Track: Differential privacy and secure multi-party computation
Session Chair: Alptekin Küpçü
Secure and Scalable Document Similarity on Distributed Databases: Differential Privacy to the Rescue
Phillipp Schoppmann (Humboldt-Universität zu Berlin), Lennart Vogelsang (Humboldt-Universität zu Berlin), Adrià Gascón (The Alan Turing Institute / University of Warwick), and Borja Balle (DeepMind)

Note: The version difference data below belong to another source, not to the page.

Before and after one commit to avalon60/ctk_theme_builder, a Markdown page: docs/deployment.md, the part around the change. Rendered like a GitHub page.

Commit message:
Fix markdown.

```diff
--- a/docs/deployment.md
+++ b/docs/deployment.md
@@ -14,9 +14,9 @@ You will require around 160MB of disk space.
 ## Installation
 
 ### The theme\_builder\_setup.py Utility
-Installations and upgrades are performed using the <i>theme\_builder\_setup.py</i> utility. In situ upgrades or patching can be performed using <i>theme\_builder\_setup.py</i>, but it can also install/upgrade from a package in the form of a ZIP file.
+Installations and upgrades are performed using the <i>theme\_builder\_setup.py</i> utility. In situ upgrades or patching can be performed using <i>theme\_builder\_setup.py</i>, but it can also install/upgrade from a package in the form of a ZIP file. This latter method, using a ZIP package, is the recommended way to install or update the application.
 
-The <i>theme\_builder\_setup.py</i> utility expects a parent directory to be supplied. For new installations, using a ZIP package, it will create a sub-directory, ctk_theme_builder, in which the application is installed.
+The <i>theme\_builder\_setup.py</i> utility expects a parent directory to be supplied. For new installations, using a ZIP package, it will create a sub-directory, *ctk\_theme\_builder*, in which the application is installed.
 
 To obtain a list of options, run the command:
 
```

Summary: Privacy-preserving collaborative data analysis enables richer models than what each party can learn with their own data. Secure Multi-Party Computation (MPC) offers a robust cryptographic approach to this problem, and in fact several protocols have been proposed for various data analysis and machine learning tasks. While the protocols proposed so far are often tailored to a concrete task, they do not exploit properties of the input data that are usually leveraged for scalability when computing on the clear. In this work, we show how to realize these scalability gains when performing secure computation in the context of text data by proposing MPC protocols for feature extraction and similarity computation based on the well-known TF-IDF representation for text documents. Our protocols exploit sparsity introduced by the feature representation and common statistical properties of the distribution of words in natural language texts. As part of our contribution we propose a novel two-party protocol for secure (batched) sparse inner product, and develop a secure mechanism for extracting IDF coefficients from a distributed database of text documents while guaranteeing Differential Privacy (DP). We show how our protocols can be composed to build a secure distributed k-nearest neighbors classifier. The resulting protocol remains secure even against colluding servers, and we experimentally show that it scales to real-world datasets.
Patrick Ah-Fat (Imperial College London) and Michael Huth (Imperial College London)

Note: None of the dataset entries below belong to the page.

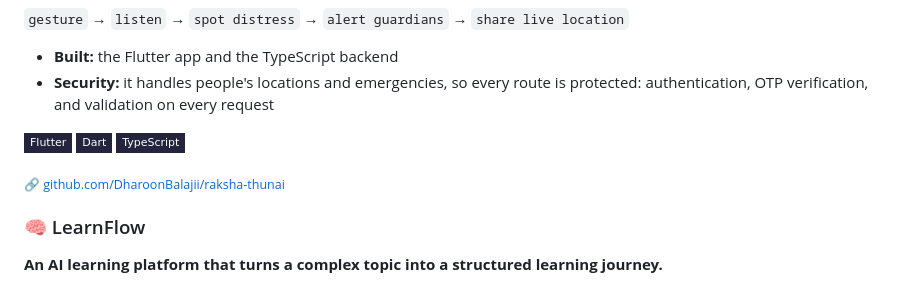
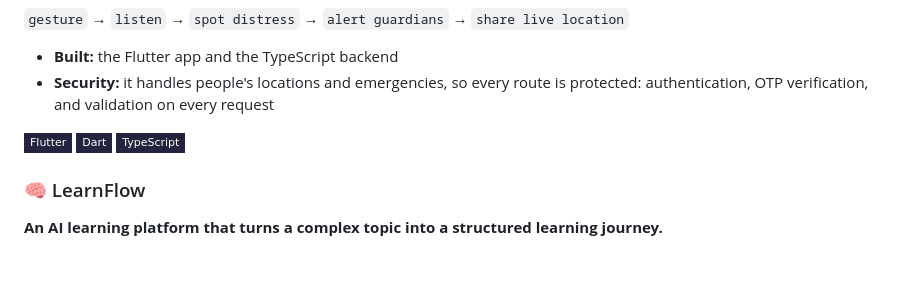
Before and after one commit to DharoonBalajii/DharoonBalajii, a Markdown page: README.md, the part around the change. Rendered like a GitHub page; badges without logos; blank space fills up the shorter version.

Commit message:
Remove GitHub link from README
Removed GitHub link from the README.

```diff
--- a/README.md
+++ b/README.md
@@ -73,8 +73,6 @@ You trigger it with a gesture and it starts listening to the surroundings. It un
 ![Dart](https://img.shields.io/badge/Dart-24243e?style=flat-square&logo=dart&logoColor=white)
 ![TypeScript](https://img.shields.io/badge/TypeScript-24243e?style=flat-square&logo=typescript&logoColor=white)
 
-<sub>🔗 [github.com/DharoonBalajii/raksha-thunai](https://github.com/DharoonBalajii/raksha-thunai)</sub>
-
 ### 🧠 LearnFlow
 
 **An AI learning platform that turns a complex topic into a structured learning journey.**
```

Summary:Computing a function of some private inputs while maintaining the confidentiality of those inputs is an important problem, to which Differential Privacy and Secure Multi-party Computation can offer solutions under specific assumptions. Research in randomised algorithms aims at improving the privacy of such inputs by randomising the output of a computation while ensuring that large distortions of outputs occur with low probability. But use cases such as e-voting or auctions will not tolerate large distortions at all. Moreover, although Differential Privacy provides convenient solutions for statistical databases, it is not applicable to general functions. Thus, we develop a framework for randomising the output of a privacy-preserving computation, while guaranteeing that output distortions stay within a specified bound. We build randomisation algorithms and we prove that the computed randomisations maximise the inputs' privacy. Experimental work demonstrates significant privacy gains when compared with existing approaches that guarantee distortion bounds.

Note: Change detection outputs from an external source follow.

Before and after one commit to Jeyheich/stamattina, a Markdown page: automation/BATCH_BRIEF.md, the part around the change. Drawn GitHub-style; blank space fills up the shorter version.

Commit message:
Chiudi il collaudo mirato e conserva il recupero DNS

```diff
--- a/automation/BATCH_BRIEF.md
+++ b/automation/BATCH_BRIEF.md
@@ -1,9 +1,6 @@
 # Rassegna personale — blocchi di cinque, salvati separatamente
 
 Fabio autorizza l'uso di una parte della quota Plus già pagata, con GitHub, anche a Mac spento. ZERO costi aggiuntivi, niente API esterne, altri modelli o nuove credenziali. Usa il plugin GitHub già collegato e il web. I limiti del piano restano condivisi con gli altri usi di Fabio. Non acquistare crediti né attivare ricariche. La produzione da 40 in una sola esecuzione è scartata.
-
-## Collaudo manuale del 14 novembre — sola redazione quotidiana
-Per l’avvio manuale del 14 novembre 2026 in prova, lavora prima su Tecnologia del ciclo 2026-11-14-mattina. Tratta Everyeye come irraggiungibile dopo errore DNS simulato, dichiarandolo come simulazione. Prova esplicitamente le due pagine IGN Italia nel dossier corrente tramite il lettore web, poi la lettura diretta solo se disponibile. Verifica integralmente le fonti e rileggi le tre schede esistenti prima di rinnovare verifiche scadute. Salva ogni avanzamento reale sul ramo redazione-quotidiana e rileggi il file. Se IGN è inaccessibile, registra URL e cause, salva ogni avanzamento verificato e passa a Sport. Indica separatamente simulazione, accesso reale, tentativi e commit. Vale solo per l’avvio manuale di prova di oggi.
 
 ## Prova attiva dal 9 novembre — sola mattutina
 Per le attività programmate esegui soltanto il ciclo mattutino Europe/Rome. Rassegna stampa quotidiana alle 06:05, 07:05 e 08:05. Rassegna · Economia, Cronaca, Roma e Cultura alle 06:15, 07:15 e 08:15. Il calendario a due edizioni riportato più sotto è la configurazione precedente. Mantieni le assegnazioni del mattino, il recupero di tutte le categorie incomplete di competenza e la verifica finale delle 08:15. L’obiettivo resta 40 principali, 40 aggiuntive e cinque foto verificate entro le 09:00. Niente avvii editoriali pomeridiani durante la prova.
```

Seung Geol Choi (United States Naval Academy), Dana Dachman-Soled (University of Maryland), Mukul Kulkarni (University of Massachusetts), and Arkady Yerukhimovich (George Washington University)
Summary:In this paper we present a general framework for securely computing approximation of aggregate statistics in distributed setting (e.g. number of unique IP addresses across multiple datasets). We combine techniques of Secure Multi-Party Computation (MPC), Differential Privacy (DP), and Sketching Algorithms to provide framework which is scalable (can handle input data sizes in millions), efficient (MPC runtime independent of input data size), and accurate (low multiplicative error in approximation) while preserving privacy of the input data.